When business is great, read socking it to the customer, corporations love to sing the supply & demand song as if it is a religion. But the reality is that we have an economic system where we have given them absolute power in which they are allowed the whatever-the-market-will-bear moniker to reign irrespective of how it hurts people.
Oil companies when demand is high have no restrictions on how much they charge the consumer. They take your money because they can. Even as that janitor, garbage collector, nurse, daycare worker, and many others’ budgets are strained they do not care. Nor do they give back rebates for their windfall.
The thing is, they have not even been good stewards of their windfall.

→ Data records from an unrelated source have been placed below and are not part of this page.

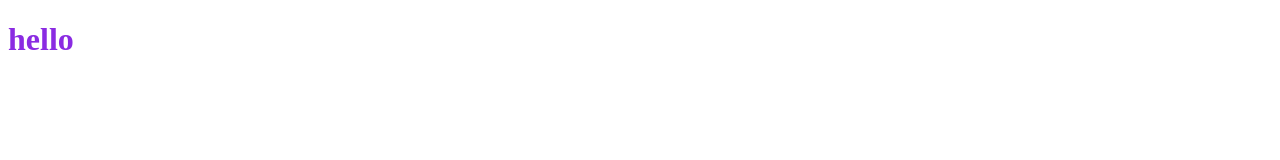
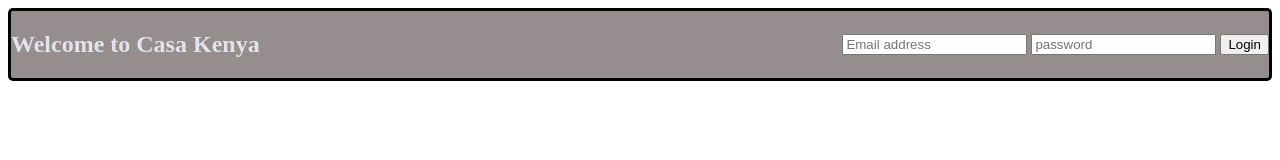
Before and after one commit to ntwigamartin/Casa-Kenya, a website: page Index.html in a window 1280 px wide. Drawn offline with Linux system fonts and the light colour scheme.

Commit message:
added html classes and navbar

```diff
--- a/Index.html
+++ b/Index.html
@@ -8,7 +8,19 @@
     <link rel="stylesheet" href="style.css">
 </head>
 <body>
-<h1>hello</h1>
+    <nav class="navBar">
+        <h1>Welcome to Casa Kenya</h1>
+        <form action="">
+            <input type="email" placeholder="Email address">
+            <input type="password" placeholder="password">
+            <input type="submit" value="Login">
+        </form>
+    </nav>
+    <div class="main-container">
+        <div class="homes-listing"></div>
+        <div class="display-homes-details"></div>
+        <div class="add-homes"></div>
+    </div>
     <script type="text/javascript" src="script.js" ></script>
 </body>
 </html>
--- a/script.js
+++ b/script.js
@@ -1 +1,4 @@
-console.log("hello");
+//load dom first
+document.addEventListener("DOMContentLoaded", (e)=>{
+
+})
--- a/style.css
+++ b/style.css
@@ -1,3 +1,20 @@
-h1{
-    color: blueviolet;
+.navBar {
+    display: flex;
+    background-color: rgb(150, 142, 142);
+    justify-content: space-between;
+    border: solid;
+    border-radius: 5px;
+    margin: auto;
 }
+
+h1 {
+    color: rgb(228, 226, 235);
+}
+
+form {
+    align-self: center;
+}
+
+.main-container {
+    display: flex;
+}
```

They redistribute their windfall to shareholders, high paid executive bonuses, as even their employees are denied good medical coverage and a healthy working environment.
Now that people are home because of a pandemic, they want two things that they are channeling through our irresponsible commander-in-chief. They want stimulus money and they want people to go back to work prematurely risking their lives to refill their coffers.

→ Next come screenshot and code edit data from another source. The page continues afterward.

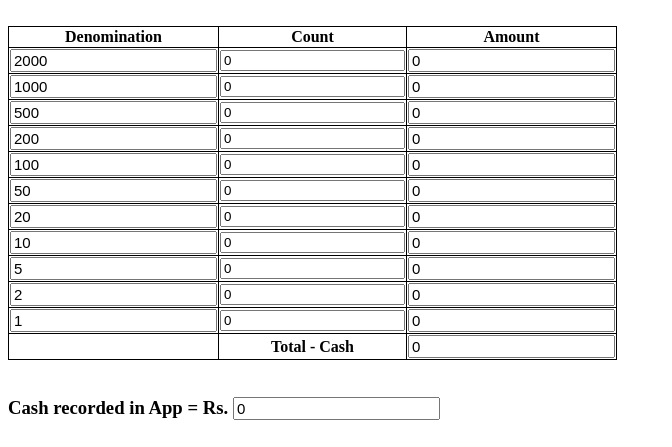
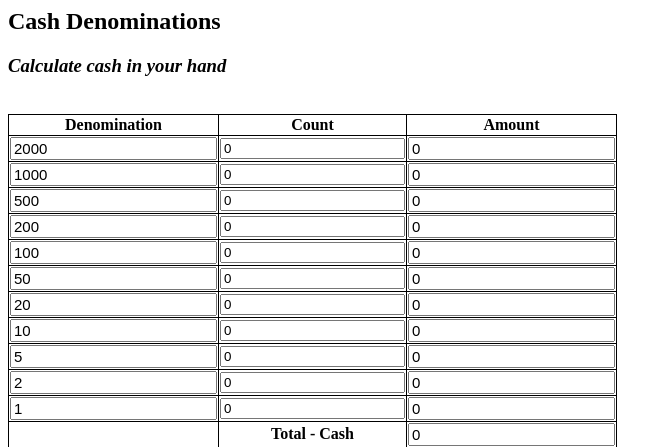
Before and after one commit to ninadbodas/CashCalcWebApp, a Django app: page /ccapp/home/ in a window 1280 px wide. Shown: the top 447 px of the page, without its empty margins (0-672 px from the left). Run offline with Django 4.2, Linux system fonts and the light colour scheme; lists and menus that the app fills with data are empty.

Commit message:
Added "Website Header" in body section of html template

```diff
--- a/ccapp/templates/Cash_Calc.html
+++ b/ccapp/templates/Cash_Calc.html
@@ -104,6 +104,8 @@ var r2000 = document.getElementById('r2000').value;
   </script>
 	</head>
 	<body>
+		<h2>Cash Denominations</h2>
+		<h3><i>Calculate cash in your hand</i></h3>
 		<br>
 		<table>
 			<tr>
```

If one wants to see how much money there is in oil and the pilfer on consumers just remember the volume we use and the EBITDA of these companies.
Oil companies deserve no assistance. When have they supported policies to make the lives of Americans better? In fact, one finds them to be anathema to most because it hits their massive profits. Assist Americans and let them vote for the companies that they want via where they spend it. And if the oil companies balk, nationalize them.
Oil Plunges by Record to Below $11 With Storage Rapidly Filling – Bloomberg
Oil suffered its biggest one-day price plunge in the modern era, at one point crashing about 40% to below $11 a barrel as traders contended with an historic glut.
Despite OPEC+’s unprecedented output deal agreed a week ago, the oil market remains massively oversupplied as the lockdowns to fight the spread of the coronavirus reduce global crude demand by about a third. Storage tanks across the globe are rapidly filling, including at the key U.S. hub in Oklahoma.
“There is no limit to the downside to prices when inventories and pipelines are full,” tweeted Pierre Andurand, the head of the eponymous oil hedge fund. “Negative prices are possible,” he added.